Earlier this year, the Wheaton College Billy Graham Center Archives marked the 65th anniversary of the death of Wheaton alumnus Jim Elliot and four other American missionaries in Ecuador at the hands of Waorani tribe members in January 1956. The shocking event became an instant media sensation among evangelicals and the general public in the United States. The five missionaries—particularly Jim Elliot—were praised as examples of heroic dedication to Christian evangelism following their deaths, due in large part to the literary efforts of Jim’s widow, Elisabeth Elliot, who chronicled the now-famous story in Through Gates of Splendor (1957) and secured her husband’s place in post-war missionary mythology through the publication of his journals, Shadow of the Almighty, in 1958. The Archives’ digital exhibit To Carry the Light Further explores this fascinating narrative of missionary martyrdom through photographs, newspaper clippings, letters, and diary entries held in the Archives’ collections.
The death of the five men remains a perpetually fascinating story in American evangelical circles today, and the Elliot papers are among the most popular collections in the Archives’ holdings. Archival materials relating to the other Ecuador martyrs have also found their way to the Archives over the years, adding new dimensions to the story of the Waorani. Those collections include the papers of Peter Fleming’s brother Kenneth, and widow Olive, as well as Ed and Marilou McCully. Just this year, the Archives opened Collection 721, a recent donation of papers containing significant correspondence from Jim Elliot to his parents, Fred and Clara, and their own response in the wake of his shocking death.
While Jim and Elisabeth Elliot are familiar names to twentieth-century American evangelicals, much less known are the other missionary Elliots — Bert and Colleen. Like his younger brother Jim, Bert also felt called to evangelistic work in Latin America. In 1949, three years before Jim Elliot landed in Ecuador, Bert and his wife Colleen sailed for Peru, where they would serve as missionaries for over sixty years. The photographs and documents featured on this page and many others related to the Elliots’ lives and work in Peru are found in Collection 684: Papers of Herbert and Colleen Elliot. The Elliots’ correspondence alone spans over 50 years, from 1943 to 1994, and provides rich details about the rigors of missionary life and unexpected challenges of evangelistic work.

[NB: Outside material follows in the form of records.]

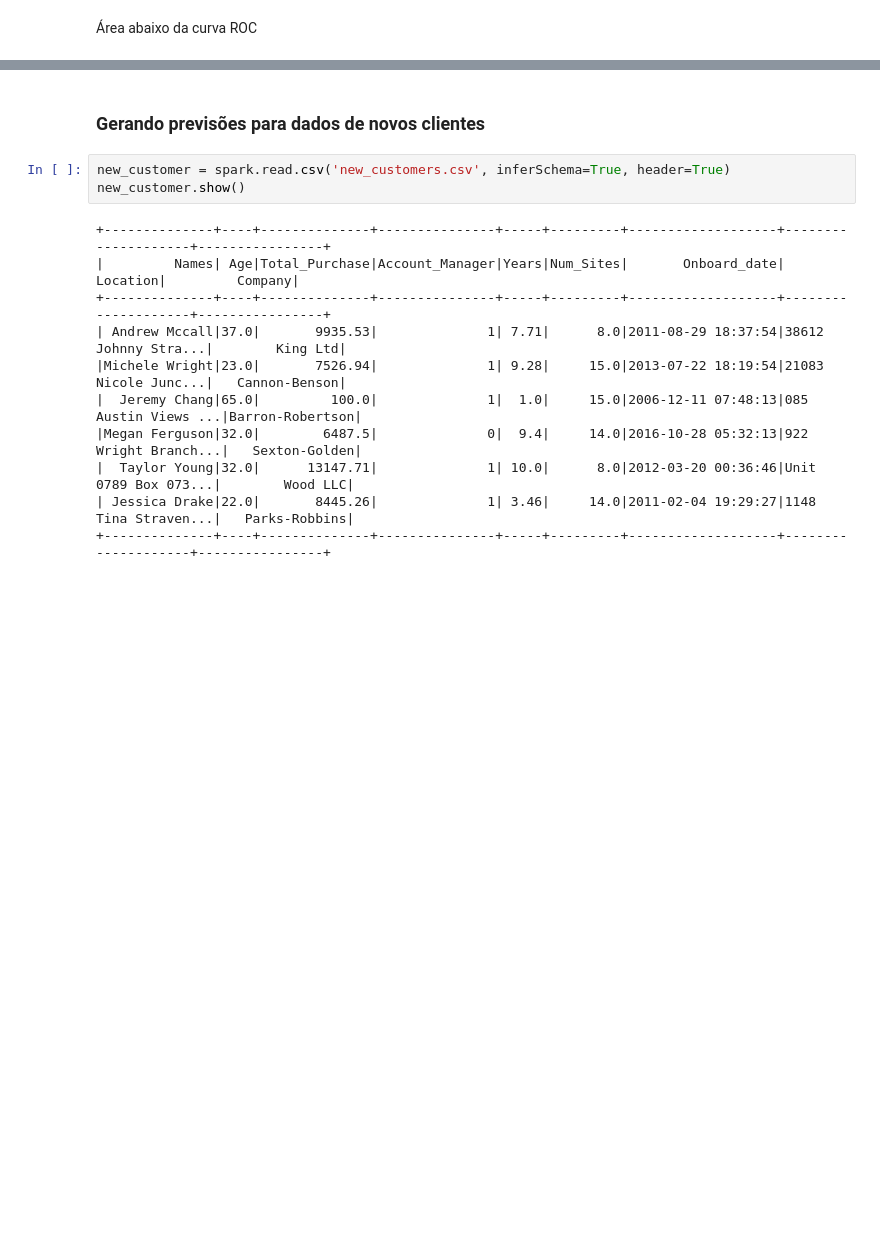
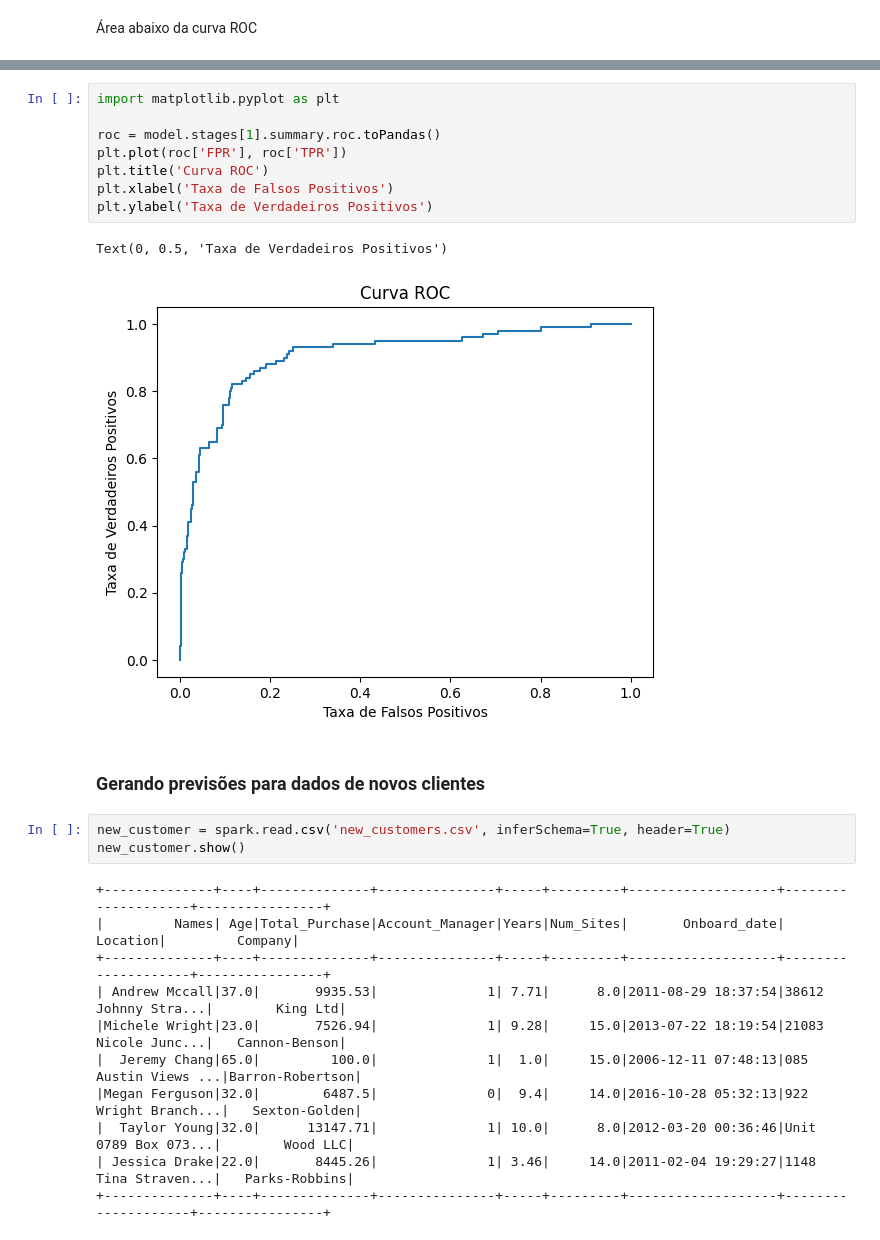
Before and after one commit to helenapato/helenapato.github.io, a Jupyter notebook: projetos/rotatividade_clientes/Logistic_Regression_Consulting_Project.ipynb, the cells around one changed output, grey strips where cells are left out. Saved outputs shown, nothing was run; the diff lists cells and outputs as text; blank space fills up the shorter version.

```diff
--- a/projetos/rotatividade_clientes/Logistic_Regression_Consulting_Project.ipynb
+++ b/projetos/rotatividade_clientes/Logistic_Regression_Consulting_Project.ipynb
@@ -195,3 +192,14 @@ auc
+# %%
+import matplotlib.pyplot as plt
+
+roc = model.stages[1].summary.roc.toPandas()
+plt.plot(roc['FPR'], roc['TPR'])
+plt.title('Curva ROC')
+plt.xlabel('Taxa de Falsos Positivos')
+plt.ylabel('Taxa de Verdadeiros Positivos')
+# %% [output]
+Text(0, 0.5, 'Taxa de Verdadeiros Positivos')
+[figure, added]
 # %% [markdown]
 ### Gerando previsões para dados de novos clientes
 # %%
```
Also changed, not shown: parts of 8 cells of this notebook, 4 other files.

Colleen Elliot completed the Missionary Medicine program at BIOLA University in 1948, training that she put to good use in rural Peru, where access to medical care was scarce. Colleen’s correspondence to her parents and sister in the United States is filled with descriptions of setting broken bones, treating rare eye diseases, snake bites, and infections, as well as the numerous babies she delivered.
The photograph on the right offers just a glimpse into the quotidian realities of the mission field. Collen’s inscription on the back of the image reads: “This is the little girl who broke her arm almost a year ago in Santa Cruz and we took her to the hospital. We stopped to see her and she gave me a chicken. Her arm is well but very crooked and useless as you can see.” In her letters, Colleen also reflects on the spiritual aspects of providing medical and the opposition she faced from indigenous witch doctors who opposed both Western medical practices and the Christian gospel.
During their sixty years in Peru, Bert and Colleen ministered in a variety of locations, including Lima, Lagunas, Yurimaguas, Chiclayo, Cajamarca, and Trujillo. In addition to providing rudimentary medical care in rural areas, evangelizing, and planting churches, the Elliots also founded Colegio Cristiano Elliot in 1988 to provide a Christian education for Peruvian children. Named after Jim Elliot, the Colegio still exists today and offers education based on biblical values to students from kindergarten through high school.
The following excerpt is taken from a letter written by Bert Elliot to his in-laws while traveling back to Peru after a visit to the United States, following the death of his brother Jim Elliot earlier that year. Dated May 17, 1956, the letter describes the pain of parting from family members after their furlough, and Bert reflects on the spiritual legacy he inherited from his parents and the comfort he finds in the gospel following Jim’s death.